UX / UI, Idea development, OpenIDEO, and being the old guy
Recently, I decided to return back to school to obtain a Master of Product Innovation (MPI) degree. While I have extensive experience with UX/UI, web development, analytics development, 3d printing, and experience with programming. I decided that I needed to be able to focus more on being able to develop my ideas on real-world products and solutions.
UX / UI lessons
This is the first week of class working towards the degree and this week’s focus is on Ideation techniques, UX / UI principles, and developing low fidelity MVP. I’m already pretty familiar with a lot of UX / UI principles and found myself chuckling at some of the topics and “laws”, presented in the lecture. Not that I thought they were invalid but just had remembered instances in my career where I was trying to explain these principles to management and other developers and designers.
One of my major lessons this week is better techniques to develop ideas. I was a fan of the “Crazy 8’s” ideation methodology and will continue to use that in the future. I found it a little challenging but rewarding to think of multiple approaches to the same end goal. It was also interesting seeing how people’s backgrounds and daily life created their approach towards building a product idea. A few all had the same crazy ideas mostly from works of fiction and fantasy, which made me realize the importance of fantasy and fiction and what it can mean for product development.
This weeks class centered around and OpenIDEO challenge. For those not familiar with OpenIDEO, it’s a platform developed by IDEO, to crowdsource innovative solutions to large scale problems. Recently, the Richmond IDEO chapter had a meeting regarding the newest OpenIDEO challenge which focuses on this challenge. We had a panel of experts on the subject come in and speak then formed groups and walked around the space developing ideas about the challenge. I met a few interesting people and learned a lot about some of the issues that are being addressed in this challenge. It was a really interesting event and encourage anyone reading this to find and get involved in their local chapter and learn more about OpenIDEO.
In class, we have been focusing on product development with this challenge as our focus.
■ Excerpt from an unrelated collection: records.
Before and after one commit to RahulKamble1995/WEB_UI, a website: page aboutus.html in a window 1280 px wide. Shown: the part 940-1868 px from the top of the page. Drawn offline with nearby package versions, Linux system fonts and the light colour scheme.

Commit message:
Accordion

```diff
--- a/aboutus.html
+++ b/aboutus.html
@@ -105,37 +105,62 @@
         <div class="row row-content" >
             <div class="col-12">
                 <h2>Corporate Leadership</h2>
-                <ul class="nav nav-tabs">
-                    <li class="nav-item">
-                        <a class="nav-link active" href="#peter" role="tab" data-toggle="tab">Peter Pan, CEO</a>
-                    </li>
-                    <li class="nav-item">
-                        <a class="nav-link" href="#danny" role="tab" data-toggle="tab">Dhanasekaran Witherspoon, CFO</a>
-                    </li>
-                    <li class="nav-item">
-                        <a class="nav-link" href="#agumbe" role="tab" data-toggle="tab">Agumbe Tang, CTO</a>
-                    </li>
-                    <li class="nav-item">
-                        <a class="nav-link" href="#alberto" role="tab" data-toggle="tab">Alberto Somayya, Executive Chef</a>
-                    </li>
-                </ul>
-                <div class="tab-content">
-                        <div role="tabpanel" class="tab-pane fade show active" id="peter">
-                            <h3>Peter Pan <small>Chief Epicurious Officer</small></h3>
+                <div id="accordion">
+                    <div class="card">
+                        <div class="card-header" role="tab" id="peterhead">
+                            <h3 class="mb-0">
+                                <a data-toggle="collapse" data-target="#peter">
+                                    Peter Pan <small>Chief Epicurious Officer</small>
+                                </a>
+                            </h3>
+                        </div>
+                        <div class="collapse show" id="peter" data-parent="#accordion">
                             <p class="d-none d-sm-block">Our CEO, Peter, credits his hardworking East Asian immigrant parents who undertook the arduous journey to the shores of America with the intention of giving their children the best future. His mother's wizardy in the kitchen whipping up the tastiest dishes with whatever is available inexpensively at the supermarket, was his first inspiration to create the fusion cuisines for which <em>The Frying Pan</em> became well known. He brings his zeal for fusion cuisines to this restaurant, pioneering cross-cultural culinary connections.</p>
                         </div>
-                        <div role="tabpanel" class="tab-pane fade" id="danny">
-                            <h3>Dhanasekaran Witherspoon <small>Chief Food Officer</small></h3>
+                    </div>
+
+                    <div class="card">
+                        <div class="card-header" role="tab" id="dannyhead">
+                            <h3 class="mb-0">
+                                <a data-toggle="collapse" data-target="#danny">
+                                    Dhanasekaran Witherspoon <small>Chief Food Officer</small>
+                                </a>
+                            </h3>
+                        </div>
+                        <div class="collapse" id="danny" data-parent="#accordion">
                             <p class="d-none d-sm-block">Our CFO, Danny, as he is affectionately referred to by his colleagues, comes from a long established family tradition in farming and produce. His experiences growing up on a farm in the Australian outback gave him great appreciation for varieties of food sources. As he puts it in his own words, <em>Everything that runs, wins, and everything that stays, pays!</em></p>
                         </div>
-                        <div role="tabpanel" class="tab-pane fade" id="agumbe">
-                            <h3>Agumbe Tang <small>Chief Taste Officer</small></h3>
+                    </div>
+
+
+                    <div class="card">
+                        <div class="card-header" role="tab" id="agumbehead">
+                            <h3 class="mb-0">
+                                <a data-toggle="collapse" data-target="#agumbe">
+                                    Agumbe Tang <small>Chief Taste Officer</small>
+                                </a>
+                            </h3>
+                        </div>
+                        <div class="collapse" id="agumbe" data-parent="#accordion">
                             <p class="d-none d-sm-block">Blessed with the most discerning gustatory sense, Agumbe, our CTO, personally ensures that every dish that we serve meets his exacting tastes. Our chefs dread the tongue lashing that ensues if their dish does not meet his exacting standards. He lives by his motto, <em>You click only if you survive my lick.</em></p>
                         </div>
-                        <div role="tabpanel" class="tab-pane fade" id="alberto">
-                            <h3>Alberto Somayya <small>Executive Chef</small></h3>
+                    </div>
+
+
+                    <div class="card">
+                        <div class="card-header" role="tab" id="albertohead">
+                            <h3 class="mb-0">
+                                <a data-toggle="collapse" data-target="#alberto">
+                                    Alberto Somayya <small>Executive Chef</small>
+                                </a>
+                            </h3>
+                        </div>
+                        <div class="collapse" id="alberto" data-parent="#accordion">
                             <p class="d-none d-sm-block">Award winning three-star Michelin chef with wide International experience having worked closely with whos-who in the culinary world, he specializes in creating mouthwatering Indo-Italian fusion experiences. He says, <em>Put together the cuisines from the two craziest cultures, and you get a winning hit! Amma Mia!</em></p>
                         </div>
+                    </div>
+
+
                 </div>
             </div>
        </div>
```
I have immersed myself in osteoporosis knowledge and we have begun to work on potential solutions and learn more from how facilities are dealing with this issue. I’m working on a small team that is beginning the discovery phase of our potential solution and it has been a learning experience working with a diverse team. I certainly have learned a lot by working with others with unique perspectives.
Being the “old guy”
In my cohort, I am one of the “old guys”. There’s one person who is older than me, and I’m about 7 years older than the average student in the class. I discovered this as we developed our class “persona”. I was really hit with the sense of being an old guy when I was asked if I wanted to go out after class. 8:30 on a weeknight? When I have a 30-minute commute with animals to feed and a house to remodel? You’ve got to be kidding me.
I recently listened to a podcast that was a speech given by Chip Conley. This article sums up most of the lessons pretty succinctly. It gave me pause though and made me think a lot more about my mindset, and the importance of being an “other”. A really interesting point chip made was about the success rates, delivery, and the importance of diversity in a workforce. I’ve been developing on how to leverage my own expertise and background and learning how to supplement my weaknesses with other’s strengths. It’s been interesting working with younger students with different backgrounds and being able to leverage my “wisdom” while also learning new lessons.